- [TASK INSTRUCTIONS]
From the records below, determine the number of lines containing "center". Output that number alone.

===

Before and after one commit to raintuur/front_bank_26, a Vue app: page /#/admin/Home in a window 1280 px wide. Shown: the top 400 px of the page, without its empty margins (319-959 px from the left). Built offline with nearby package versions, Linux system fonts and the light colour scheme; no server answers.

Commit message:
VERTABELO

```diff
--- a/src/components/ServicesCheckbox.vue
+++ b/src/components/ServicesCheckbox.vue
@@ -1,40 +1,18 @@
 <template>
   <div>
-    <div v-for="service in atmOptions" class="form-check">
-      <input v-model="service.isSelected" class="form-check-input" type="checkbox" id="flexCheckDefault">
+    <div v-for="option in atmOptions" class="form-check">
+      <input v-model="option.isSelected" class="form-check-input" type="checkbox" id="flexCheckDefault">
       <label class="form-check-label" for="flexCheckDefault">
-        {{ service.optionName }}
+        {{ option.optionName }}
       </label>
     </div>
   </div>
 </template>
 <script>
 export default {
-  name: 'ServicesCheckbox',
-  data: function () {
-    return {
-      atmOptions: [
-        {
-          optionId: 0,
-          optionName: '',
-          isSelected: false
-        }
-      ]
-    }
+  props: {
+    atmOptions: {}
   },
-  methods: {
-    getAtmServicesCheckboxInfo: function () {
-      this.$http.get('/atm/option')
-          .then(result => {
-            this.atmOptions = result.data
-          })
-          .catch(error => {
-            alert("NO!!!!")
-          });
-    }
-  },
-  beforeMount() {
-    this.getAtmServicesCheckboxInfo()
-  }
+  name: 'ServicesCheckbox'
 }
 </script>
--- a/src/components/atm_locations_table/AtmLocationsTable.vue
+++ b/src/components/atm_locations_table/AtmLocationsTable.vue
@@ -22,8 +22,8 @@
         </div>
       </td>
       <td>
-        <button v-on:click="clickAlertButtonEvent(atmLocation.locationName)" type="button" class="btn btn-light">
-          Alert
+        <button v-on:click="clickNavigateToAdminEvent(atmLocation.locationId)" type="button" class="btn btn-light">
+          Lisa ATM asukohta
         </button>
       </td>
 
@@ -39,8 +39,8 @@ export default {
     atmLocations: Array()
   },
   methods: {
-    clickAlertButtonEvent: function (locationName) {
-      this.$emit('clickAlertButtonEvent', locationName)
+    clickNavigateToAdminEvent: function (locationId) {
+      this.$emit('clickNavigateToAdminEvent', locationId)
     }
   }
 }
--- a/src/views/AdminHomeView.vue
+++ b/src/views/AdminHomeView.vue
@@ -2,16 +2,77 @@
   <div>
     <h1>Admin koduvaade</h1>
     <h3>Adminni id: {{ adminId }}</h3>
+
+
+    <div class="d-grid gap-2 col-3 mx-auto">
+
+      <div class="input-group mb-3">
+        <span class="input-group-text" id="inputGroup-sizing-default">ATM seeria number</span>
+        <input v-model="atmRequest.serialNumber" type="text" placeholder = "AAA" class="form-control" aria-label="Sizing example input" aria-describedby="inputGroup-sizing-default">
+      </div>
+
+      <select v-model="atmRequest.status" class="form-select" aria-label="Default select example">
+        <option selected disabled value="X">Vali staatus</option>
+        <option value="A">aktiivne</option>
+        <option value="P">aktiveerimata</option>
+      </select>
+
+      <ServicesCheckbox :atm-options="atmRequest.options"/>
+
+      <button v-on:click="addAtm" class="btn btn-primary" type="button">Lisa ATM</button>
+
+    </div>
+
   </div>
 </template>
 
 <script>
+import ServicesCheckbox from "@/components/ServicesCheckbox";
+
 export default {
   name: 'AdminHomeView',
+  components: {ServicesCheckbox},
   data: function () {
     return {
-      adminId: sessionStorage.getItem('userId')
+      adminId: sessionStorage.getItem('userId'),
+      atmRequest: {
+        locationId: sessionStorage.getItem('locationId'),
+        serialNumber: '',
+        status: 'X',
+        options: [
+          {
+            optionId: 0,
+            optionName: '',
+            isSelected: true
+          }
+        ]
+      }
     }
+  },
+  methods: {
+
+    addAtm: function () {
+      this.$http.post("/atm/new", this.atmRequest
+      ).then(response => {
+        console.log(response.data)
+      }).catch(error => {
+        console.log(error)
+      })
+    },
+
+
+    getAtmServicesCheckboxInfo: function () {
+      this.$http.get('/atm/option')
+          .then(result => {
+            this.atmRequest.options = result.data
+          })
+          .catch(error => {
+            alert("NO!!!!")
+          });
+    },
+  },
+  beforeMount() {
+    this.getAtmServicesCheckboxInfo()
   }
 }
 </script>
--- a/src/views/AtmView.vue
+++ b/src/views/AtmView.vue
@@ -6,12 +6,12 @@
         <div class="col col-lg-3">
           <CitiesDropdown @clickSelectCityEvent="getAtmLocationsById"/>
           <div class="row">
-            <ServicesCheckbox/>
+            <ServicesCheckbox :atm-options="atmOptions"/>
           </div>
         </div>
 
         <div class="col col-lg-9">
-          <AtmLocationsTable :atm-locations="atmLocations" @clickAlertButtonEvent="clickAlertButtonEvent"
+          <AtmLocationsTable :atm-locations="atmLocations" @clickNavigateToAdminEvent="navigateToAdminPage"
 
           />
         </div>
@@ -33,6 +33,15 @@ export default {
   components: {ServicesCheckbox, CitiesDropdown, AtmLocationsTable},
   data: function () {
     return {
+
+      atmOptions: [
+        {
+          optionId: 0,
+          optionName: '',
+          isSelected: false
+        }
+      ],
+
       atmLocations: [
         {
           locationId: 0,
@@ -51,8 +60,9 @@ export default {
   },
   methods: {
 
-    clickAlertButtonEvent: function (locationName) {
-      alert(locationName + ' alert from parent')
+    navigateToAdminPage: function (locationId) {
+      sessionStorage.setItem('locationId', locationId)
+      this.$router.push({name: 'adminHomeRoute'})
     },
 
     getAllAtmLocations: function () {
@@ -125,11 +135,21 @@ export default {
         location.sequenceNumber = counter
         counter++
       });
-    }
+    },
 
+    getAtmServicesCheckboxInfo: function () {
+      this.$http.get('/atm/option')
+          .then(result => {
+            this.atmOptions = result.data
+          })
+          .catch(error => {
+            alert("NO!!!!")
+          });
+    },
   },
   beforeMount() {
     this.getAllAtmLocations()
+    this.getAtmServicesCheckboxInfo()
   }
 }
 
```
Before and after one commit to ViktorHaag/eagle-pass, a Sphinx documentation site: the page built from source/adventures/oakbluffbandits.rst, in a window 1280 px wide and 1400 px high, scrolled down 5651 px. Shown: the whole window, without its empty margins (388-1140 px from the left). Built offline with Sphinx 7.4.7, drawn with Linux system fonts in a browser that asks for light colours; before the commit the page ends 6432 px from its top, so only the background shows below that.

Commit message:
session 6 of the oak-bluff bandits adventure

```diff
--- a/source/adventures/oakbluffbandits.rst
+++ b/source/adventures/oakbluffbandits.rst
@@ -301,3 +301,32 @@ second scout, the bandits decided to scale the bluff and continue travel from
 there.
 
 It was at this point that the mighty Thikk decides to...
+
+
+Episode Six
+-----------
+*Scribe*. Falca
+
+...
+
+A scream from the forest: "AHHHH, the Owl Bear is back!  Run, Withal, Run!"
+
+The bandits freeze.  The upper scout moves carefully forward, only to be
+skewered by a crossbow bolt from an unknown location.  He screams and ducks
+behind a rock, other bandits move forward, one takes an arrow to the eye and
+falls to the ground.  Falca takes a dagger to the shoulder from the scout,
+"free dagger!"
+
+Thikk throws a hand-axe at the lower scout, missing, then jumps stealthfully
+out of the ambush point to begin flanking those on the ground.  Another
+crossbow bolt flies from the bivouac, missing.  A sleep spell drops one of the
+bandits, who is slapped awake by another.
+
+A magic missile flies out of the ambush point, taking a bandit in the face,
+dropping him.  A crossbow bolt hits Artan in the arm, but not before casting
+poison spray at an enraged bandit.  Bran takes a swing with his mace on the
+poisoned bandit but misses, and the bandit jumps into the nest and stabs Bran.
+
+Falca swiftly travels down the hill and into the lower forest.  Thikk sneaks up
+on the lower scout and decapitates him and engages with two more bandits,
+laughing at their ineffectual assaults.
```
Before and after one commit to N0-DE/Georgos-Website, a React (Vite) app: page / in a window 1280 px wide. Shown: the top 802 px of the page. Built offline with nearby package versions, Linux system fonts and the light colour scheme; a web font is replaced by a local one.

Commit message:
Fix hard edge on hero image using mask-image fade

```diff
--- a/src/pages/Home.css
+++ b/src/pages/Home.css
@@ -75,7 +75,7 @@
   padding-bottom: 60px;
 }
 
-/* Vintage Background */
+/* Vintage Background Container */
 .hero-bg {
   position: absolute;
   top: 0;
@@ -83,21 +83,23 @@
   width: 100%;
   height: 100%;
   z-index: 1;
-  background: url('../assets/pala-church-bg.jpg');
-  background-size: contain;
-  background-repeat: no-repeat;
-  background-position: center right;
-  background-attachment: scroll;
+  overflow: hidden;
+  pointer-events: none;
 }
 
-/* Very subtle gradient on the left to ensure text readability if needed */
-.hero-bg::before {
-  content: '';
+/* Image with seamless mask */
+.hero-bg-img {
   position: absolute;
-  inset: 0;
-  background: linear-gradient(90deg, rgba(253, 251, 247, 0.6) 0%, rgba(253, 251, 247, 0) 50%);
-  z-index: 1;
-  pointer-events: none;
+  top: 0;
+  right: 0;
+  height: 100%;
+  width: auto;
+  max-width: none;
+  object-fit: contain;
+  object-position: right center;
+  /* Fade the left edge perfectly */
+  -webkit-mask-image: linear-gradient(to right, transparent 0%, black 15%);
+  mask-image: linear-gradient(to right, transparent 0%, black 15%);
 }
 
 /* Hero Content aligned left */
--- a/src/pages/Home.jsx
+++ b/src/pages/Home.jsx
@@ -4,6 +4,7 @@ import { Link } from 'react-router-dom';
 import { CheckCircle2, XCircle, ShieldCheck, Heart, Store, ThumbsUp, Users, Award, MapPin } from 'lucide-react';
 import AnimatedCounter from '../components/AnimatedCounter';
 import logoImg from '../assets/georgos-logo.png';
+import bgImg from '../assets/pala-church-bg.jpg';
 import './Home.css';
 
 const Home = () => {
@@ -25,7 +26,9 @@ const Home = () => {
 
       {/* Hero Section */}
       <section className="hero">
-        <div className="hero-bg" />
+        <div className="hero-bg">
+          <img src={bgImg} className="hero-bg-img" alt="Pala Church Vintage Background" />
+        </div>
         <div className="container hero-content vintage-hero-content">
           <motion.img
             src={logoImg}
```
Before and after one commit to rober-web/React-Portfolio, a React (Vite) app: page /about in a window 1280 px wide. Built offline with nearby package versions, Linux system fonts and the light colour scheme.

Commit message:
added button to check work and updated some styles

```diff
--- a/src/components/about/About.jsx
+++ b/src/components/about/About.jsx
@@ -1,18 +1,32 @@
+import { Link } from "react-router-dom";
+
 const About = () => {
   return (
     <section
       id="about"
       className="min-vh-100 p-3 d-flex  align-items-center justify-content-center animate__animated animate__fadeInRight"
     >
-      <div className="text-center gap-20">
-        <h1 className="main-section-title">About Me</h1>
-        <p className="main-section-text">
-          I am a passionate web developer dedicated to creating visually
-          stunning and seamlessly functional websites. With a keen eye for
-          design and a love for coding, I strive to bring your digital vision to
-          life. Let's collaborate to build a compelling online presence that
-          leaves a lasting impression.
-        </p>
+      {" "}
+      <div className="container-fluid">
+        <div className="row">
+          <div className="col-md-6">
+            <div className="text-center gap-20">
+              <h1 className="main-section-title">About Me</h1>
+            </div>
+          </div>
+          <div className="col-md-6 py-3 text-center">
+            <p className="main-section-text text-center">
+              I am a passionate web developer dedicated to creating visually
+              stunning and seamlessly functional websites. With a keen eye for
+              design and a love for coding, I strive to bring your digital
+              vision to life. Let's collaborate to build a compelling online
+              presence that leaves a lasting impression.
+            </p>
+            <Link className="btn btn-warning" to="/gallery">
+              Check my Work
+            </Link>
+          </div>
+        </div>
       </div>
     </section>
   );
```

===

- [ANSWER SECTION]
7